Within the EU, you will need to obtain an ‘A1,’ which is a Certificate of Coverage document issued by the authorities. However, once the Free Movement of Persons ends, A1s between the UK and EU will end.
As such, when an EU-based director works within the UK using their Limited Company (or vice-versa), they will be required to pay local social charges or National Insurance Contributions, not home ones.
Double-taxation treaties between states will not change, since they are not EU-wide agreements but bilateral agreements. Nationals from the UK, Channel Islands, Isle of Man and Republic of Ireland remain free to live and work in another’s territories, since the Common Travel Area will also not be subject to change.
Notable areas of compliance
If you are operating overseas through a UK Limited Company (irrespective of location), then you must observe the law in the country you plan to work in. This relates to the following areas:
- Income tax
- Social security
- Employment law
- Foreign employers
- Permanent establishments
UK Limited Companies must comply with the specific country’s individual requirements pertaining to the above points.
Despite the negativity surrounding Brexit, there a number of positives for contractors and consultants. As with the 2008 recession, many larger businesses are now turning to contractors and consultants in place of fulltime employees. Combined with the impact of Covid, many businesses are changing their operating models, meaning there are plenty of opportunities and benefits for contractors.
How Chesterfield can help
If you’re considering accepting a contract abroad or your current contract is due to expire, then it’s essential to seek the support of a specialist international payroll/contracting company, such as Chesterfield.
With offices in the UK, Ireland and Cyprus, we’re well-equipped to handle all matters related to Brexit, and will be able to advise you based on your unique circumstances.
Whether you are a UK national seeking a work permit to work in an EU country, or require assistance with becoming self-employed in your country of choice, we’re here to help.
In addition to work permit support, we also offer Payroll services, and can also support you if you wish to be self-employed in the country where you work.

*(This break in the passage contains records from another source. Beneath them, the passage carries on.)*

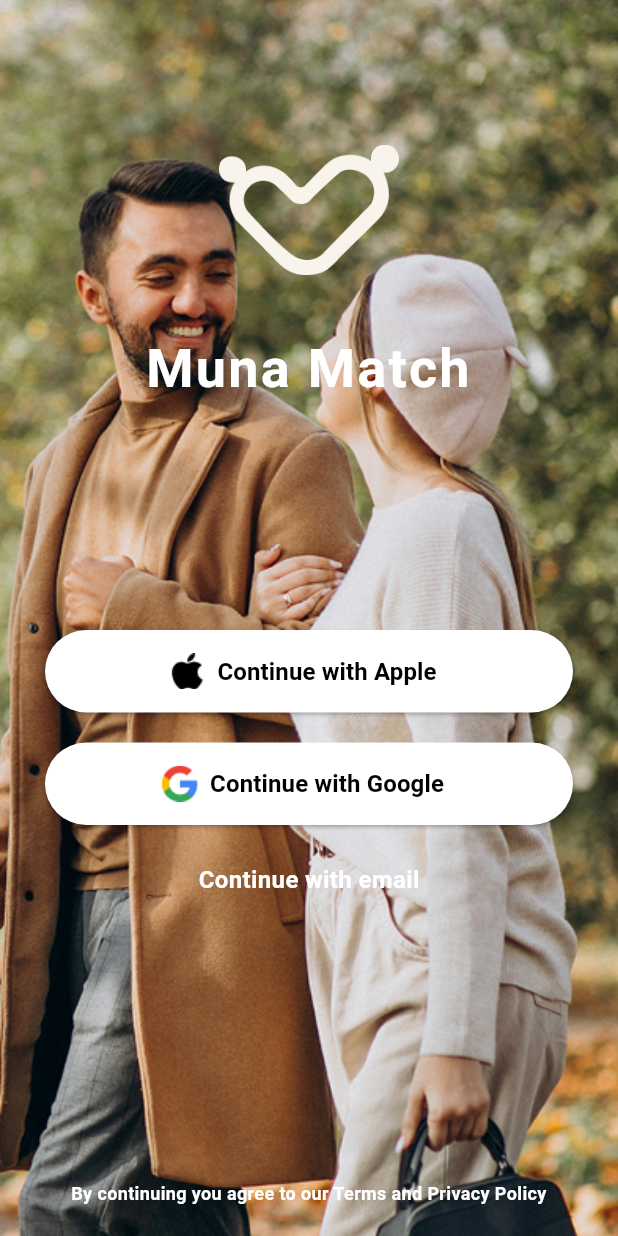
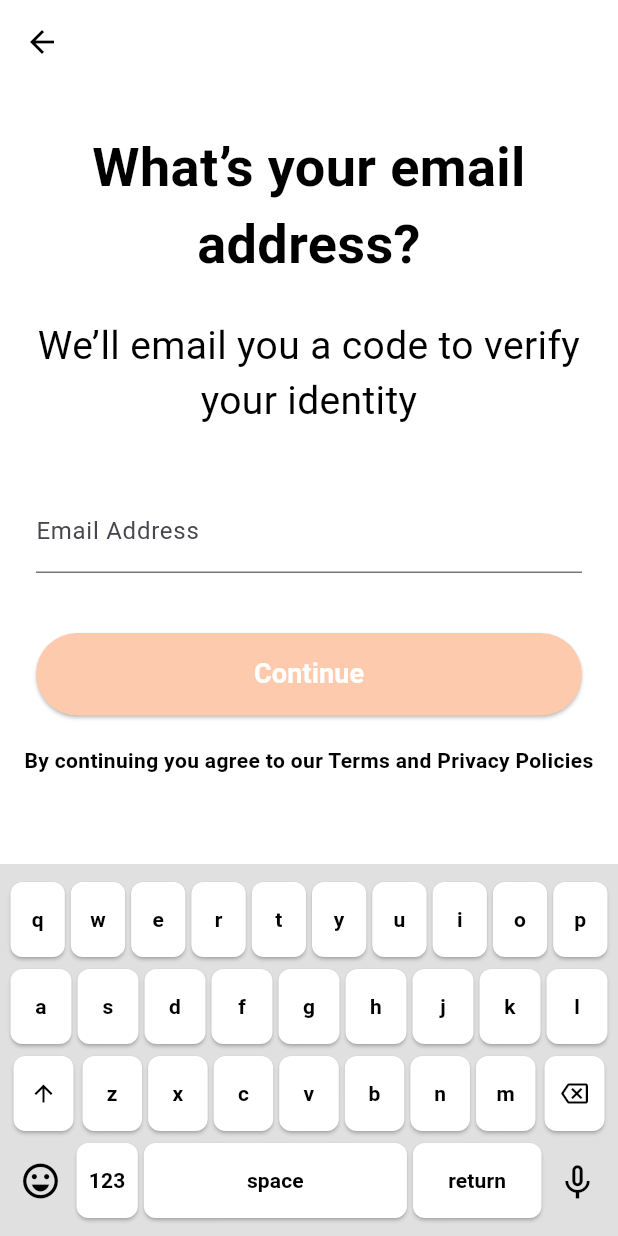
Before and after one commit to rabia-sarfaraz/munna, a Flutter app: the screen it shows after launch, after a tap on "Continue with Apple", on a phone screen of 412 x 824 dp. Run offline on Flutter 3.47's test engine with Material 3 defaults, Android fonts, the phone set to English and light mode, and no system bars; Roboto replaces fonts that are missing (Poppins).

Commit message:
Added new screen in project

```diff
--- a/lib/get_started_screen.dart
+++ b/lib/get_started_screen.dart
@@ -1,7 +1,15 @@
 import 'package:flutter/material.dart';
+import 'screens/sign_up_screen.dart';
 
 class GetStartedScreen extends StatelessWidget {
   const GetStartedScreen({super.key});
+
+  void _navigateToSignUp(BuildContext context) {
+    Navigator.push(
+      context,
+      MaterialPageRoute(builder: (context) => const SignUpScreen()),
+    );
+  }
 
   @override
   Widget build(BuildContext context) {
@@ -68,7 +76,9 @@ class GetStartedScreen extends StatelessWidget {
                         width: 24,
                         height: 24,
                       ),
-                      onPressed: () {},
+                      onPressed: () {
+                        _navigateToSignUp(context);
+                      },
                       label: const Text(
                         "Continue with Apple",
                         style: TextStyle(
@@ -101,7 +111,9 @@ class GetStartedScreen extends StatelessWidget {
                         width: 24,
                         height: 24,
                       ),
-                      onPressed: () {},
+                      onPressed: () {
+                        _navigateToSignUp(context);
+                      },
                       label: const Text(
                         "Continue with Google",
                         style: TextStyle(
@@ -114,14 +126,23 @@ class GetStartedScreen extends StatelessWidget {
                   ),
 
                   const SizedBox(height: 15),
-                  const Text(
-                    "Continue with email",
-                    style: TextStyle(
-                      color: Colors.white,
-                      fontWeight: FontWeight.bold,
-                      fontSize: 16,
+
+                  // Continue with Email (Clickable Text)
+                  GestureDetector(
+                    onTap: () {
+                      _navigateToSignUp(context);
+                    },
+                    child: const Text(
+                      "Continue with email",
+                      style: TextStyle(
+                        color: Colors.white,
+                        fontWeight: FontWeight.bold,
+                        fontSize: 16,
+                        decoration: TextDecoration.underline, // optional
+                      ),
                     ),
                   ),
+
                   const SizedBox(height: 30),
                 ],
               ),
--- a/lib/main.dart
+++ b/lib/main.dart
@@ -1,6 +1,7 @@
 import 'package:flutter/material.dart';
 import 'screens/splash_screen.dart';
 import 'get_started_screen.dart';
+import 'screens/sign_up_screen.dart';
 
 void main() {
   runApp(const MunnaMatchApp());
@@ -19,6 +20,7 @@ class MunnaMatchApp extends StatelessWidget {
       routes: {
         '/': (context) => const SplashScreen(),
         '/get_started': (context) => const GetStartedScreen(),
+        '/sign_up': (context) => const SignUpScreen(),
       },
     );
   }
--- /dev/null
+++ b/lib/screens/sign_up_screen.dart
@@ -0,0 +1,268 @@
+import 'package:flutter/material.dart';
+
+class SignUpScreen extends StatefulWidget {
+  const SignUpScreen({super.key});
+
+  @override
+  State<SignUpScreen> createState() => _SignUpScreenState();
+}
+
+class _SignUpScreenState extends State<SignUpScreen> {
+  bool isCaps = false; // caps lock state
+
+  @override
+  Widget build(BuildContext context) {
+    return Scaffold(
+      backgroundColor: Colors.white,
+      appBar: AppBar(
+        backgroundColor: Colors.white,
+        elevation: 0,
+        leading: IconButton(
+          icon: const Icon(Icons.arrow_back, color: Colors.black),
+          onPressed: () {
+            Navigator.pop(context);
+          },
+        ),
+      ),
+      body: SafeArea(
+        child: Column(
+          children: [
+            const SizedBox(height: 30),
+            const Text(
+              "What’s your email address?",
+              style: TextStyle(
+                fontSize: 36,
+                fontWeight: FontWeight.bold,
+                color: Colors.black,
+              ),
+              textAlign: TextAlign.center,
+            ),
+            const SizedBox(height: 24),
+            const Text(
+              "We’ll email you a code to verify your identity",
+              style: TextStyle(fontSize: 26, color: Colors.black),
+              textAlign: TextAlign.center,
+            ),
+            const SizedBox(height: 40),
+
+            // Email Field
+            Padding(
+              padding: const EdgeInsets.symmetric(horizontal: 24),
+              child: TextField(
+                decoration: const InputDecoration(
+                  labelText: "Email Address",
+                  border: UnderlineInputBorder(),
+                ),
+                keyboardType: TextInputType.emailAddress,
+              ),
+            ),
+
+            const SizedBox(height: 40),
+
+            // Continue Button
+            SizedBox(
+              width: double.infinity,
+              height: 55,
+              child: Padding(
+                padding: const EdgeInsets.symmetric(horizontal: 24),
+                child: ElevatedButton(
+                  style: ElevatedButton.styleFrom(
+                    backgroundColor: const Color(0xFFFECAAD),
+                    shape: RoundedRectangleBorder(
+                      borderRadius: BorderRadius.circular(30),
+                    ),
+                  ),
+                  onPressed: () {},
+                  child: const Text(
+                    "Continue",
+                    style: TextStyle(
+                      fontWeight: FontWeight.bold,
+                      color: Colors.white,
+                      fontSize: 18,
+                    ),
+                  ),
+                ),
+              ),
+            ),
+
+            const SizedBox(height: 20),
+            const Text(
+              "By continuing you agree to our Terms and Privacy Policies",
+              style: TextStyle(
+                fontSize: 14,
+                fontWeight: FontWeight.bold,
+                color: Colors.black,
+              ),
+              textAlign: TextAlign.center,
+            ),
+
+            const Spacer(),
+
+            // Custom Keyboard
+            Container(
+              color: Colors.grey[300],
+              padding: const EdgeInsets.symmetric(vertical: 8, horizontal: 5),
+              child: Column(
+                mainAxisSize: MainAxisSize.min,
+                children: [
+                  _buildKeyboardRow([
+                    "q",
+                    "w",
+                    "e",
+                    "r",
+                    "t",
+                    "y",
+                    "u",
+                    "i",
+                    "o",
+                    "p",
+                  ]),
+                  _buildKeyboardRow([
+                    "a",
+                    "s",
+                    "d",
+                    "f",
+                    "g",
+                    "h",
+                    "j",
+                    "k",
+                    "l",
+                  ]),
+                  _buildKeyboardRowWithCaps([
+                    "z",
+                    "x",
+                    "c",
+                    "v",
+                    "b",
+                    "n",
+                    "m",
+                  ]),
+                  _buildBottomRow(),
+                ],
+              ),
+            ),
+          ],
+        ),
+      ),
+    );
+  }
+
+  /// Row builder for normal alphabet keys
+  Widget _buildKeyboardRow(List<String> keys) {
+    return Padding(
+      padding: const EdgeInsets.symmetric(vertical: 4),
+      child: Row(
+        mainAxisAlignment: MainAxisAlignment.spaceEvenly,
+        children: keys.map((key) {
+          return _buildKey(isCaps ? key.toUpperCase() : key);
+        }).toList(),
+      ),
+    );
+  }
+
+  /// Row with caps and backspace
+  Widget _buildKeyboardRowWithCaps(List<String> keys) {
+    return Padding(
+      padding: const EdgeInsets.symmetric(vertical: 4),
+      child: Row(
+        mainAxisAlignment: MainAxisAlignment.spaceEvenly,
+        children: [
+          // Caps lock key (up arrow)
+          ElevatedButton(
+            style: _keyStyle(),
+            onPressed: () {
+              setState(() {
+                isCaps = !isCaps;
+              });
+            },
+            child: const Icon(Icons.arrow_upward, color: Colors.black),
+          ),
+
+          ...keys.map((key) => _buildKey(isCaps ? key.toUpperCase() : key)),
+
+          // Backspace
+          ElevatedButton(
+            style: _keyStyle(),
+            onPressed: () {},
+            child: const Icon(Icons.backspace_outlined, color: Colors.black),
+          ),
+        ],
+      ),
+    );
+  }
+
+  /// Bottom row (emoji, numbers, space, return, voice)
+  Widget _buildBottomRow() {
+    return Padding(
+      padding: const EdgeInsets.symmetric(vertical: 4),
+      child: Row(
+        children: [
+          // Emoji (outside keys, left corner)
+          const Padding(
+            padding: EdgeInsets.symmetric(horizontal: 8),
+            child: Icon(
+              Icons.emoji_emotions_outlined,
+              color: Colors.black,
+              size: 28,
+            ),
+          ),
+
+          Expanded(
+            child: Row(
+              mainAxisAlignment: MainAxisAlignment.spaceEvenly,
+              children: [
+                _buildKey("123"),
+                _buildKey("space", flex: 4),
+                _buildKey("return", flex: 2),
+              ],
+            ),
+          ),
+
+          // Voice (outside keys, right corner)
+          const Padding(
+            padding: EdgeInsets.symmetric(horizontal: 8),
+            child: Icon(
+              Icons.keyboard_voice_outlined,
+              color: Colors.black,
+              size: 28,
+            ),
+          ),
+        ],
+      ),
+    );
+  }
+
+  /// Single key builder
+  Widget _buildKey(String text, {int flex = 1}) {
+    return Expanded(
+      flex: flex,
+      child: Container(
+        margin: const EdgeInsets.symmetric(horizontal: 2),
+        child: ElevatedButton(
+          style: _keyStyle(),
+          onPressed: () {},
+          child: Center(
+            child: Text(
+              text,
+              textAlign: TextAlign.center,
+              style: const TextStyle(
+                fontWeight: FontWeight.bold,
+                color: Colors.black,
+              ),
+            ),
+          ),
+        ),
+      ),
+    );
+  }
+
+  /// Common style for keys
+  ButtonStyle _keyStyle() {
+    return ElevatedButton.styleFrom(
+      backgroundColor: Colors.white,
+      shape: RoundedRectangleBorder(borderRadius: BorderRadius.circular(8)),
+      minimumSize: const Size(40, 50),
+      padding: EdgeInsets.zero,
+    );
+  }
+}
```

So if you need support navigating your way through these changes, contact Chesterfield today to speak with a member of our team.